You are still on the fastest route.
When first I started commuting into town, Google Maps guided me with directions. After a few days, the routine was ingrained, and I began to appreciate her insight on traffic.
I mean traffic. No one likes it; everyone hates it. But if you’re going to drive, you have to deal with it… much like the reality of suffering in life.
Google Maps helps me deal with insufferable traffic.
I appreciate knowing how long the delay will last and whether or not there are any better alternatives. When she says, “There is an accident ahead; you can save 20 minutes by taking an another route,” I will always click ACCEPT! Who wouldn’t?
Who wants to suffer through traffic, when they don’t have to?
However, sometimes there aren’t any better alternatives. “You are in a 13-minute delay. You are still on the fastest route.”
You are still on the fastest route. Hear that affirmation. Release the angst. Stop wasting energy trying to find another way around it.
You are still on the fastest route. Thank you, Google Maps. I’ll claim the confidence that there’s nothing I can do differently—that I am doing the best I can. And with that, I can patiently wait.
Occasionally, when I doubt her wisdom, when I just can’t stand it any longer, convinced I know better, I try some back roads. More often than not, that fails. Nothing is gained, and sometimes my impatience even costs more time.
Suffering is a lot like that. Sometimes there is an alternative and we should take it. (I mean – within reason. Google Maps won’t suggest illicit maneuvers, after all!) But other times — like when you unexpectedly lose a job or a loved one, or a traumatic illness or accident leads to months of care — there’s nothing you can do differently. It just takes time. You are still on the fastest route. Just keep inching forward. Trust. And be patient.
Our God is a Redeemer who takes our pain and suffering – no matter how long, no matter how hard – and redeems them. It just takes time. You are still on the fastest route. Just keep inching forward. Trust. And be patient.

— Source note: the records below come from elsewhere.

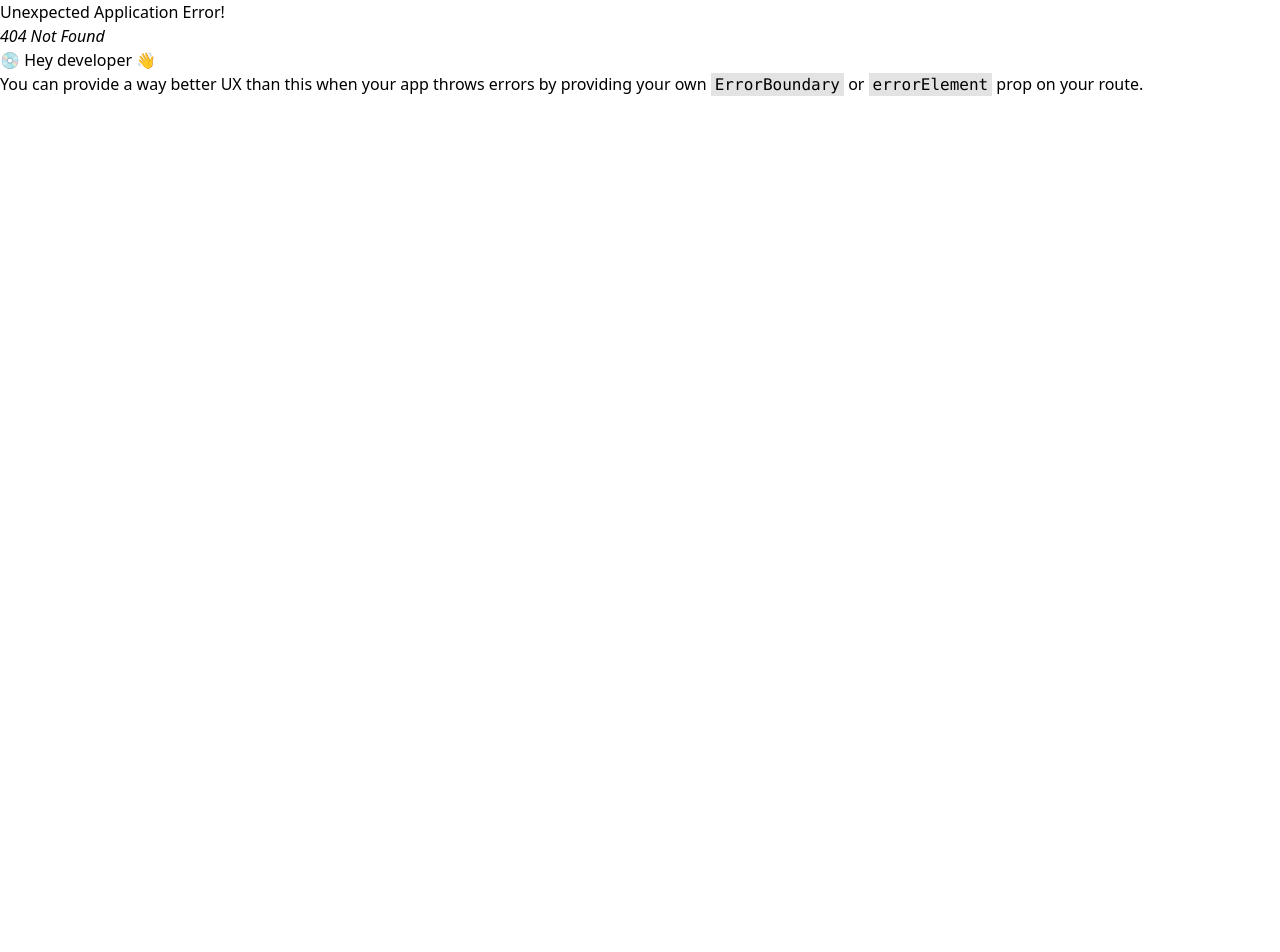
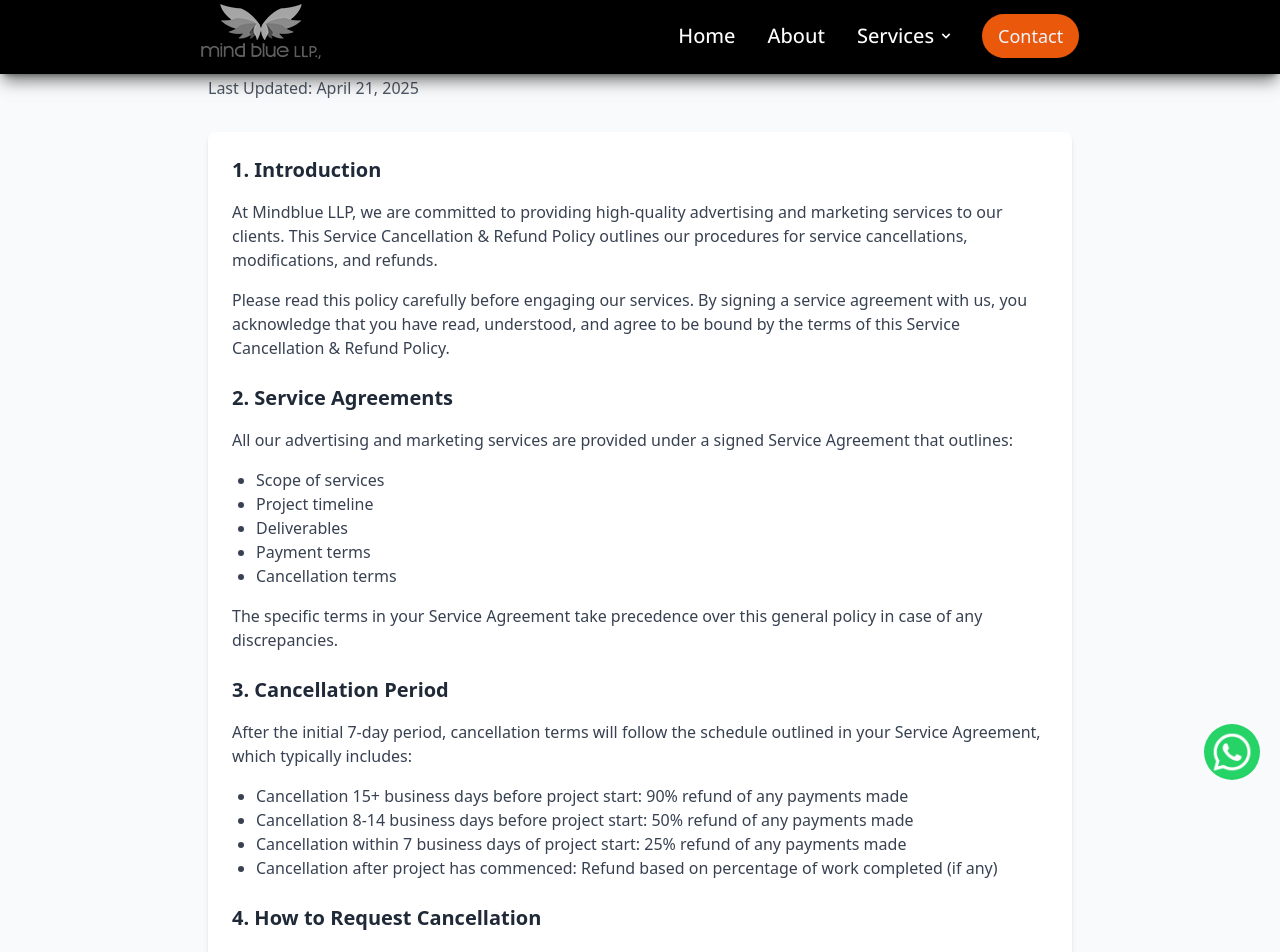
Before and after one commit to Ajoy-paul11/Marketing-Agency, a React (Vite) app: page /returns-refunds in a window 1280 px wide. Before the commit this address had no page. Shown: the top 952 px of the page. Before the commit the page ends 800 px from the top, so only its background shows below. Built offline with nearby package versions, Linux system fonts and the light colour scheme.

Commit message:
Add Returns & Refund Policy component and link in footer for improved user guidance.

```diff
--- a/src/components/Footer.jsx
+++ b/src/components/Footer.jsx
@@ -208,6 +208,14 @@ function Footer() {
                   Privacy Policy
                 </Link>
               </Typography>
+              <Typography as="li" color="blue-gray" className="font-normal">
+                <Link
+                  to="/returns-refunds"
+                  className="inline-block py-1 pr-2 transition-transform hover:scale-105"
+                >
+                  Refund Policy
+                </Link>
+              </Typography>
             </ul>
           </div>
 
--- /dev/null
+++ b/src/components/ReturnsRefundPolicy.jsx
@@ -0,0 +1,139 @@
+import React from 'react';
+
+const ReturnsRefundPolicy = () => {
+  return (
+    <div className="bg-gray-50">
+      <div className="container mx-auto px-4 py-8 max-w-4xl">
+        <header className="mb-8">
+          <h1 className="text-3xl font-bold text-gray-800 mb-2">Service Cancellation & Refund Policy</h1>
+          <p className="text-gray-600">Last Updated: April 21, 2025</p>
+        </header>
+
+        <div className="bg-white shadow-md rounded-lg p-6 mb-8">
+          <section className="mb-6">
+            <h2 className="text-xl font-semibold text-gray-800 mb-4">1. Introduction</h2>
+            <p className="text-gray-700 mb-4">At Mindblue LLP, we are committed to providing high-quality advertising and marketing services to our clients. This Service Cancellation & Refund Policy outlines our procedures for service cancellations, modifications, and refunds.</p>
+            <p className="text-gray-700">Please read this policy carefully before engaging our services. By signing a service agreement with us, you acknowledge that you have read, understood, and agree to be bound by the terms of this Service Cancellation & Refund Policy.</p>
+          </section>
+
+          <section className="mb-6">
+            <h2 className="text-xl font-semibold text-gray-800 mb-4">2. Service Agreements</h2>
+            <p className="text-gray-700 mb-4">All our advertising and marketing services are provided under a signed Service Agreement that outlines:</p>
+            <ul className="list-disc pl-6 mb-4 text-gray-700">
+              <li>Scope of services</li>
+              <li>Project timeline</li>
+              <li>Deliverables</li>
+              <li>Payment terms</li>
+              <li>Cancellation terms</li>
+            </ul>
+            <p className="text-gray-700">The specific terms in your Service Agreement take precedence over this general policy in case of any discrepancies.</p>
+          </section>
+
+          <section className="mb-6">
+            <h2 className="text-xl font-semibold text-gray-800 mb-4">3. Cancellation Period</h2>
+
+            <p className="text-gray-700 mb-4">After the initial 7-day period, cancellation terms will follow the schedule outlined in your Service Agreement, which typically includes:</p>
+            <ul className="list-disc pl-6 mb-4 text-gray-700">
+              <li>Cancellation 15+ business days before project start: 90% refund of any payments made</li>
+              <li>Cancellation 8-14 business days before project start: 50% refund of any payments made</li>
+              <li>Cancellation within 7 business days of project start: 25% refund of any payments made</li>
+              <li>Cancellation after project has commenced: Refund based on percentage of work completed (if any)</li>
+            </ul>
+          </section>
+
+          <section className="mb-6">
+            <h2 className="text-xl font-semibold text-gray-800 mb-4">4. How to Request Cancellation</h2>
+            <p className="text-gray-700 mb-4">To request a cancellation of services, please:</p>
+            <ol className="list-decimal pl-6 mb-4 text-gray-700">
+              <li className="mb-2">Contact your assigned Account Manager directly</li>
+              <li className="mb-2">Or email our client services department at [your email]</li>
+              <li className="mb-2">Include your company name, the service agreement number, and reason for cancellation</li>
+              <li>Submit a formal cancellation request in writing (email is acceptable)</li>
+            </ol>
+            <p className="text-gray-700">All cancellation requests must be made in writing to be valid.</p>
+          </section>
+
+          <section className="mb-6">
+            <h2 className="text-xl font-semibold text-gray-800 mb-4">5. Service Modifications</h2>
+            <p className="text-gray-700 mb-4">We understand that business needs may change. Clients may request modifications to contracted services under the following conditions:</p>
+            <ul className="list-disc pl-6 mb-4 text-gray-700">
+              <li>Minor modifications that do not affect the scope or timeline may be accommodated at no additional cost</li>
+              <li>Significant modifications may require a change order and additional fees</li>
+              <li>Reduction in services after work has begun may not result in a proportional reduction in fees</li>
+            </ul>
+            <p className="text-gray-700">All modification requests must be submitted in writing and approved by Mindblue LLP before taking effect.</p>
+          </section>
+
+          <section className="mb-6">
+            <h2 className="text-xl font-semibold text-gray-800 mb-4">6. Refund Timeline and Process</h2>
+            <div className="bg-blue-50 border-l-4 border-blue-500 p-4 mb-4">
+              <p className="text-blue-700 font-medium">When a refund is approved, we will process it within 10 business days of the cancellation approval.</p>
+            </div>
+            <p className="text-gray-700 mb-4">Refunds will be issued using the original payment method when possible.</p>
+            <p className="text-gray-700 mb-4">For clients on retainer agreements or with recurring payments, refunds will typically be applied as credits toward future invoices unless a full termination of services is requested.</p>
+            <p className="text-gray-700">We will notify you by email when your refund has been processed.</p>
+          </section>
+
+          <section className="mb-6">
+            <h2 className="text-xl font-semibold text-gray-800 mb-4">7. Non-Refundable Services</h2>
+            <p className="text-gray-700 mb-4">The following services and expenses are generally non-refundable:</p>
+            <ul className="list-disc pl-6 mb-4 text-gray-700">
+              <li>Third-party costs already incurred (media buys, production costs, etc.)</li>
+              <li>Completed creative work or deliverables already approved by the client</li>
+              <li>Rush fees for expedited services</li>
+              <li>Custom research or strategy development that has been delivered</li>
+              <li>Administrative setup fees</li>
+            </ul>
+            <p className="text-gray-700">These items will be clearly identified in your Service Agreement.</p>
+          </section>
+
+          <section className="mb-6">
+            <h2 className="text-xl font-semibold text-gray-800 mb-4">8. Dissatisfaction with Services</h2>
+            <p className="text-gray-700 mb-4">If you are dissatisfied with our services, please contact your Account Manager immediately. We are committed to client satisfaction and will work diligently to address any concerns.</p>
+            <p className="text-gray-700 mb-4">For legitimate quality issues where we have failed to meet the specifications outlined in the Service Agreement, we will:</p>
+            <ul className="list-disc pl-6 mb-4 text-gray-700">
+              <li>Revise the work at no additional cost</li>
+              <li>Offer a partial credit for future services</li>
+              <li>In extreme cases, offer a partial refund as determined by management</li>
+            </ul>
+            <p className="text-gray-700">Any claims regarding service quality must be submitted within 14 days of the service delivery.</p>
+          </section>
+
+          <section className="mb-6">
+            <h2 className="text-xl font-semibold text-gray-800 mb-4">9. Force Majeure</h2>
+            <p className="text-gray-700 mb-4">In the event that we are unable to fulfill our service obligations due to events beyond our control (natural disasters, acts of war, significant illness, etc.), we will work with you to either:</p>
+            <ul className="list-disc pl-6 mb-4 text-gray-700">
+              <li>Reschedule the services for the next available opportunity</li>
+              <li>Provide a credit for future services</li>
+              <li>Issue a refund for services not yet performed</li>
+            </ul>
+          </section>
+
+          <section className="mb-6">
+            <h2 className="text-xl font-semibold text-gray-800 mb-4">10. Termination for Breach</h2>
+            <p className="text-gray-700 mb-4">Mindblue LLP reserves the right to terminate services without refund if the client:</p>
+            <ul className="list-disc pl-6 mb-4 text-gray-700">
+              <li>Fails to make payments according to the agreed schedule</li>
+              <li>Fails to provide required materials or approvals causing significant delays</li>
+              <li>Engages in unethical or illegal activities</li>
+              <li>Repeatedly changes project requirements outside the change order process</li>
+            </ul>
+          </section>
+
+          <section>
+            <h2 className="text-xl font-semibold text-gray-800 mb-4">11. Contact Us</h2>
+            <p className="text-gray-700 mb-4">If you have any questions about our Service Cancellation & Refund Policy, please contact us at:</p>
+            <p className="bg-blue-50 border-l-4 border-blue-500 p-4 mb-4 text-blue-700 font-medium">Mindblue LLP<br />
+            Floor 6, Jain Heights Solus, No. 2, 1st A Cross J C Rd,
+                Bengaluru, Karnataka 560027<br />
+            Email: connect@mindblue.in<br />
+            Phone: 08040935041</p>
+          </section>
+        </div>
+      </div>
+    </div>
+  );
+};
+
+
+export default ReturnsRefundPolicy;
--- a/src/main.jsx
+++ b/src/main.jsx
@@ -165,6 +165,7 @@ import Termsandconditions from "./components/Termsandconditions.jsx";
 import Privacypolicy from "./components/Privacypolicy.jsx";
 import Influencer1 from "./components/Insidepage/Influencer/Influencer1.jsx";
 import Skywalk from "./components/Insidepage/Outdoor/Skywalk.jsx";
+import ReturnsRefundPolicy from "./components/ReturnsRefundPolicy.jsx";
 
 const router = createBrowserRouter([
   {
@@ -826,6 +827,10 @@ const router = createBrowserRouter([
       {
         path: "/privacy-policy",
         element: <Privacypolicy />
+      },
+      {
+        path: "/returns-refunds",
+        element: <ReturnsRefundPolicy />
       }
     ],
   },
```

Also, when the backseat passengers start with the unsolicited advice to take those back roads (bless their hearts – they don’t know), tell them Google Maps said “You are still on the fastest route.“